■ **Dataset extract**:
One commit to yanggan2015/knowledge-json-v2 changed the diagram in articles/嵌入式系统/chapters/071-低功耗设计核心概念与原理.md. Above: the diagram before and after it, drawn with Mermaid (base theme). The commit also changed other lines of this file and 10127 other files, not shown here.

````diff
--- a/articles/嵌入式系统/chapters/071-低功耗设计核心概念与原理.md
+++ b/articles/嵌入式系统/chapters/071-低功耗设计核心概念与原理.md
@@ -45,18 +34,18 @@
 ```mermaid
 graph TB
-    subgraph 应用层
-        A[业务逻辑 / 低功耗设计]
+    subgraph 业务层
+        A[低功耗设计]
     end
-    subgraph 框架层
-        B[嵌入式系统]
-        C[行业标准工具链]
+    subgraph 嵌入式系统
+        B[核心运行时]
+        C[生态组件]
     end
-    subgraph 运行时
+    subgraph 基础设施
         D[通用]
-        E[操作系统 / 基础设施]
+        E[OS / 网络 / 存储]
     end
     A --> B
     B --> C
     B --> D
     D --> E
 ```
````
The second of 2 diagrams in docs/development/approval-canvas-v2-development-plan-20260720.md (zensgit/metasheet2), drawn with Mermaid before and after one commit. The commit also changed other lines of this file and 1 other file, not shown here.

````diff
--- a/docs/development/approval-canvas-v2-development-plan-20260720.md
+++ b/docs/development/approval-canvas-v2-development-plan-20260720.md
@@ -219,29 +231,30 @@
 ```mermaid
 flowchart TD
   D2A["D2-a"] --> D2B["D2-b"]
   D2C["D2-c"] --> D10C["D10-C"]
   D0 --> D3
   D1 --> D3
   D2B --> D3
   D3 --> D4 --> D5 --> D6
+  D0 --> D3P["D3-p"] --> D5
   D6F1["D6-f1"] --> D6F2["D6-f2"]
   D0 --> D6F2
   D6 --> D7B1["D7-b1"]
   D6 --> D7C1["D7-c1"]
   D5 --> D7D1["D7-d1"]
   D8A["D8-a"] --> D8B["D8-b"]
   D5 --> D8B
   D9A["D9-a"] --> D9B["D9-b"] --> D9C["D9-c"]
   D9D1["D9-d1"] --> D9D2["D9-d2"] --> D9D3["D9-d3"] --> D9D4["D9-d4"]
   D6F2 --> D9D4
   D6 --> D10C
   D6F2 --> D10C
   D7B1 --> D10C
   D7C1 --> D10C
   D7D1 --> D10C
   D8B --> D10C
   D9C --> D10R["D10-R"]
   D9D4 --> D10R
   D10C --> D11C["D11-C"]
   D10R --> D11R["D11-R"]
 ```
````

■ **Exercise directions**:
Copy down the material exactly as written.

■ **Response**:
One commit to yanggan2015/knowledge-json-v2 changed the diagram in articles/嵌入式系统/chapters/071-低功耗设计核心概念与原理.md. Above: the diagram before and after it, drawn with Mermaid (base theme). The commit also changed other lines of this file and 10127 other files, not shown here.

````diff
--- a/articles/嵌入式系统/chapters/071-低功耗设计核心概念与原理.md
+++ b/articles/嵌入式系统/chapters/071-低功耗设计核心概念与原理.md
@@ -45,18 +34,18 @@
 ```mermaid
 graph TB
-    subgraph 应用层
-        A[业务逻辑 / 低功耗设计]
+    subgraph 业务层
+        A[低功耗设计]
     end
-    subgraph 框架层
-        B[嵌入式系统]
-        C[行业标准工具链]
+    subgraph 嵌入式系统
+        B[核心运行时]
+        C[生态组件]
     end
-    subgraph 运行时
+    subgraph 基础设施
         D[通用]
-        E[操作系统 / 基础设施]
+        E[OS / 网络 / 存储]
     end
     A --> B
     B --> C
     B --> D
     D --> E
 ```
````
The second of 2 diagrams in docs/development/approval-canvas-v2-development-plan-20260720.md (zensgit/metasheet2), drawn with Mermaid before and after one commit. The commit also changed other lines of this file and 1 other file, not shown here.

````diff
--- a/docs/development/approval-canvas-v2-development-plan-20260720.md
+++ b/docs/development/approval-canvas-v2-development-plan-20260720.md
@@ -219,29 +231,30 @@
 ```mermaid
 flowchart TD
   D2A["D2-a"] --> D2B["D2-b"]
   D2C["D2-c"] --> D10C["D10-C"]
   D0 --> D3
   D1 --> D3
   D2B --> D3
   D3 --> D4 --> D5 --> D6
+  D0 --> D3P["D3-p"] --> D5
   D6F1["D6-f1"] --> D6F2["D6-f2"]
   D0 --> D6F2
   D6 --> D7B1["D7-b1"]
   D6 --> D7C1["D7-c1"]
   D5 --> D7D1["D7-d1"]
   D8A["D8-a"] --> D8B["D8-b"]
   D5 --> D8B
   D9A["D9-a"] --> D9B["D9-b"] --> D9C["D9-c"]
   D9D1["D9-d1"] --> D9D2["D9-d2"] --> D9D3["D9-d3"] --> D9D4["D9-d4"]
   D6F2 --> D9D4
   D6 --> D10C
   D6F2 --> D10C
   D7B1 --> D10C
   D7C1 --> D10C
   D7D1 --> D10C
   D8B --> D10C
   D9C --> D10R["D10-R"]
   D9D4 --> D10R
   D10C --> D11C["D11-C"]
   D10R --> D11R["D11-R"]
 ```
````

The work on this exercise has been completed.